It’s important to focus on the result, or at least a way-point in your life. Don’t think about the process for getting there yet—that’s the next step. Give yourself permission to revisit this vision every day, even if only for a few minutes. Keep your vision alive and in the front of your mind.
It may sound counter-intuitive to plan backwards rather than forwards, but when you’re planning your life from the end result, it’s often more useful to consider the last step and work your way back to the first. This is actually a valuable and practical strategy for making your vision a reality.
- What’s the last thing that would’ve had to happen to achieve your best life?
- What’s the most important choice you would’ve had to make?

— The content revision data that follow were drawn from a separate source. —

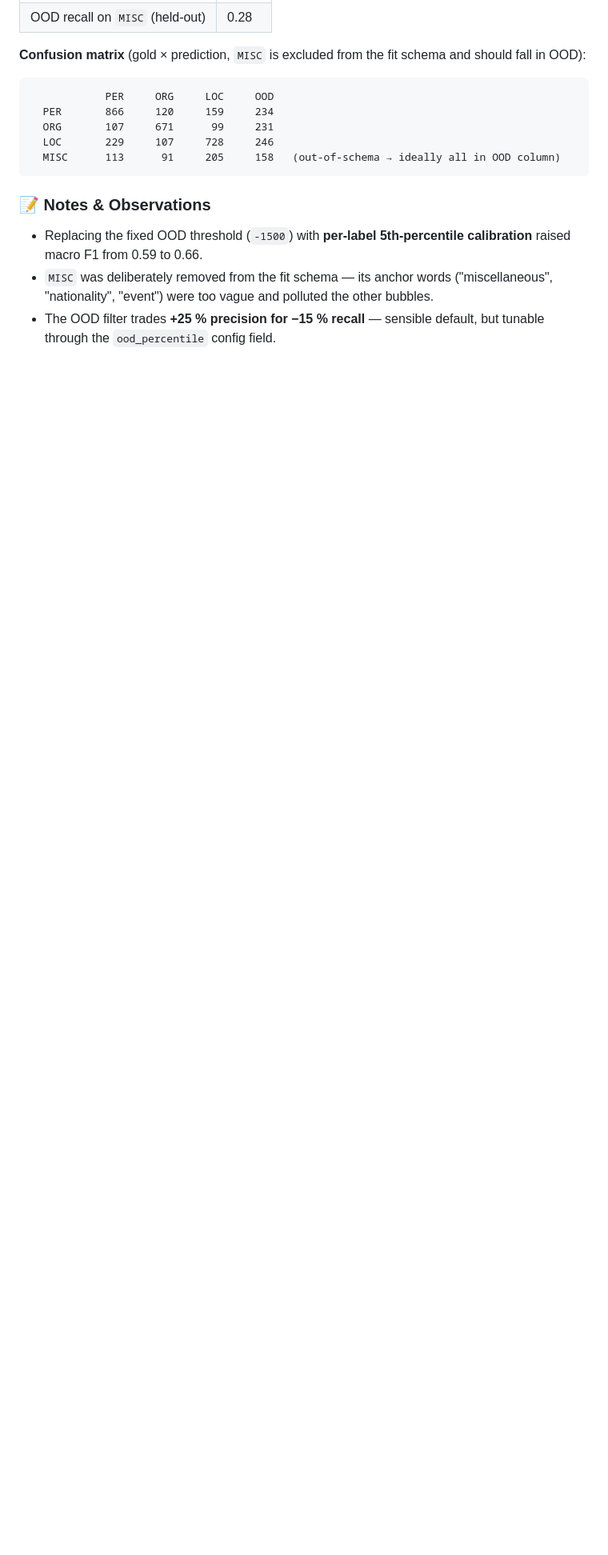
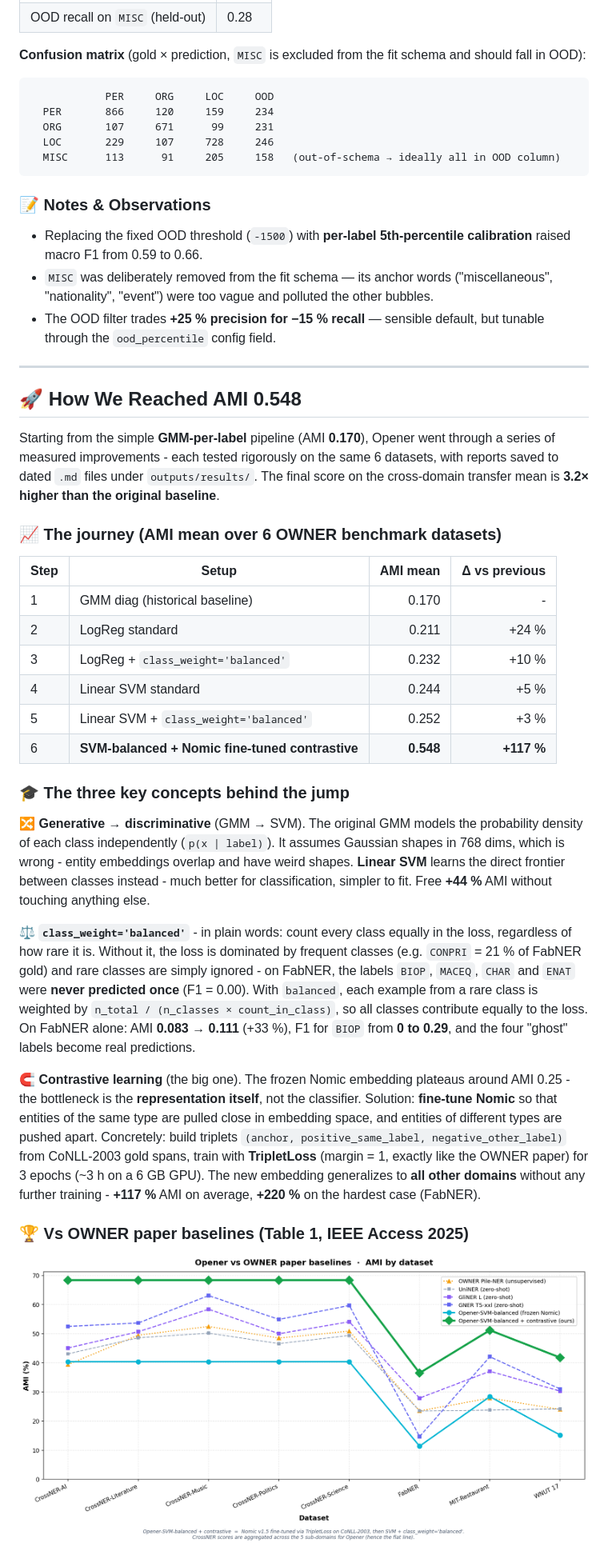
Before and after one commit to Thibault-GAREL/LyRIDS_OPENER, a Markdown page: README.md, the part around one of its changes. Shown at 80% size. GitHub-like rendering; pictures changed too: assets/opener-comparison-chart.png (added); blank space fills up the shorter version.

Commit message:
Add the comparative results images

```diff
--- a/README.md
+++ b/README.md
@@ -76,3 +76,35 @@ Benchmark on **CoNLL-2003** (5000 train / 2000 eval sentences, Nomic 256-dim, su
 - Replacing the fixed OOD threshold (`-1500`) with **per-label 5th-percentile calibration** raised macro F1 from 0.59 to 0.66.
 - `MISC` was deliberately removed from the fit schema — its anchor words ("miscellaneous", "nationality", "event") were too vague and polluted the other bubbles.
 - The OOD filter trades **+25 % precision for −15 % recall** — sensible default, but tunable through the `ood_percentile` config field.
+
+---
+
+## 🚀 How We Reached AMI 0.548
+
+Starting from the simple **GMM-per-label** pipeline (AMI **0.170**), Opener went through a series of measured improvements - each tested rigorously on the same 6 datasets, with reports saved to dated `.md` files under `outputs/results/`. The final score on the cross-domain transfer mean is **3.2× higher than the original baseline**.
+
+### 📈 The journey (AMI mean over 6 OWNER benchmark datasets)
+
+| Step | Setup | AMI mean | Δ vs previous |
+|---|---|---:|---:|
+| 1 | GMM diag (historical baseline) | 0.170 | - |
+| 2 | LogReg standard | 0.211 | +24 % |
+| 3 | LogReg + `class_weight='balanced'` | 0.232 | +10 % |
+| 4 | Linear SVM standard | 0.244 | +5 % |
+| 5 | Linear SVM + `class_weight='balanced'` | 0.252 | +3 % |
+| 6 | **SVM-balanced + Nomic fine-tuned contrastive** | **0.548** | **+117 %** |
+
+### 🎓 The three key concepts behind the jump
+
+  🔀 **Generative → discriminative** (GMM → SVM). The original GMM models the probability density of each class independently (`p(x | label)`). It assumes Gaussian shapes in 768 dims, which is wrong - entity embeddings overlap and have weird shapes. **Linear SVM** learns the direct frontier between classes instead - much better for classification, simpler to fit. Free **+44 %** AMI without touching anything else.
+
+  ⚖️ **`class_weight='balanced'`** - in plain words: count every class equally in the loss, regardless of how rare it is. Without it, the loss is dominated by frequent classes (e.g. `CONPRI` = 21 % of FabNER gold) and rare classes are simply ignored - on FabNER, the labels `BIOP`, `MACEQ`, `CHAR` and `ENAT` were **never predicted once** (F1 = 0.00). With `balanced`, each example from a rare class is weighted by `n_total / (n_classes × count_in_class)`, so all classes contribute equally to the loss. On FabNER alone: AMI **0.083 → 0.111** (+33 %), F1 for `BIOP` from **0 to 0.29**, and the four "ghost" labels become real predictions.
+
+  🧲 **Contrastive learning** (the big one). The frozen Nomic embedding plateaus around AMI 0.25 - the bottleneck is the **representation itself**, not the classifier. Solution: **fine-tune Nomic** so that entities of the same type are pulled close in embedding space, and entities of different types are pushed apart. Concretely: build triplets `(anchor, positive_same_label, negative_other_label)` from CoNLL-2003 gold spans, train with **TripletLoss** (margin = 1, exactly like the OWNER paper) for 3 epochs (~3 h on a 6 GB GPU). The new embedding generalizes to **all other domains** without any further training - **+117 %** AMI on average, **+220 %** on the hardest case (FabNER).
+
+### 🏆 Vs OWNER paper baselines (Table 1, IEEE Access 2025)
+
+<p align="center">
+  <img src="assets/opener-comparison-chart.png" alt="AMI per dataset: Opener vs OWNER baselines (curated 6 models)" width="850">
+</p>
+
```
Also changed, not shown: other parts of README.md (+27 -0 lines), assets/comparatif_results.png (added), 2 other files.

- What would you have needed to learn along the way?
- What important actions would you have had to take?
- What beliefs would you have needed to change?
- What habits or behaviors would you have had to cultivate?
- What type of support would you have had to enlist?
- How long will it have taken you to realize your best life?
- What steps or milestones would you have needed to reach along the way?
Now it’s time to think about your first step, and the next step after that. Ponder the gap between where you are now and where you want to be in the future. It may seem impossible, but it’s quite achievable if you take it step-by-step.
It’s important to revisit this vision from time to time. Don’t be surprised if your answers to the questions, your technicolor vision, and the resulting plans change. That can actually be a very good thing; as you change in unforeseeable ways, the best life you envision will change as well. For now, it’s important to use the process, create your vision, and take the first step towards making that vision a reality.
Featured photo credit: Matt Noble via unsplash.com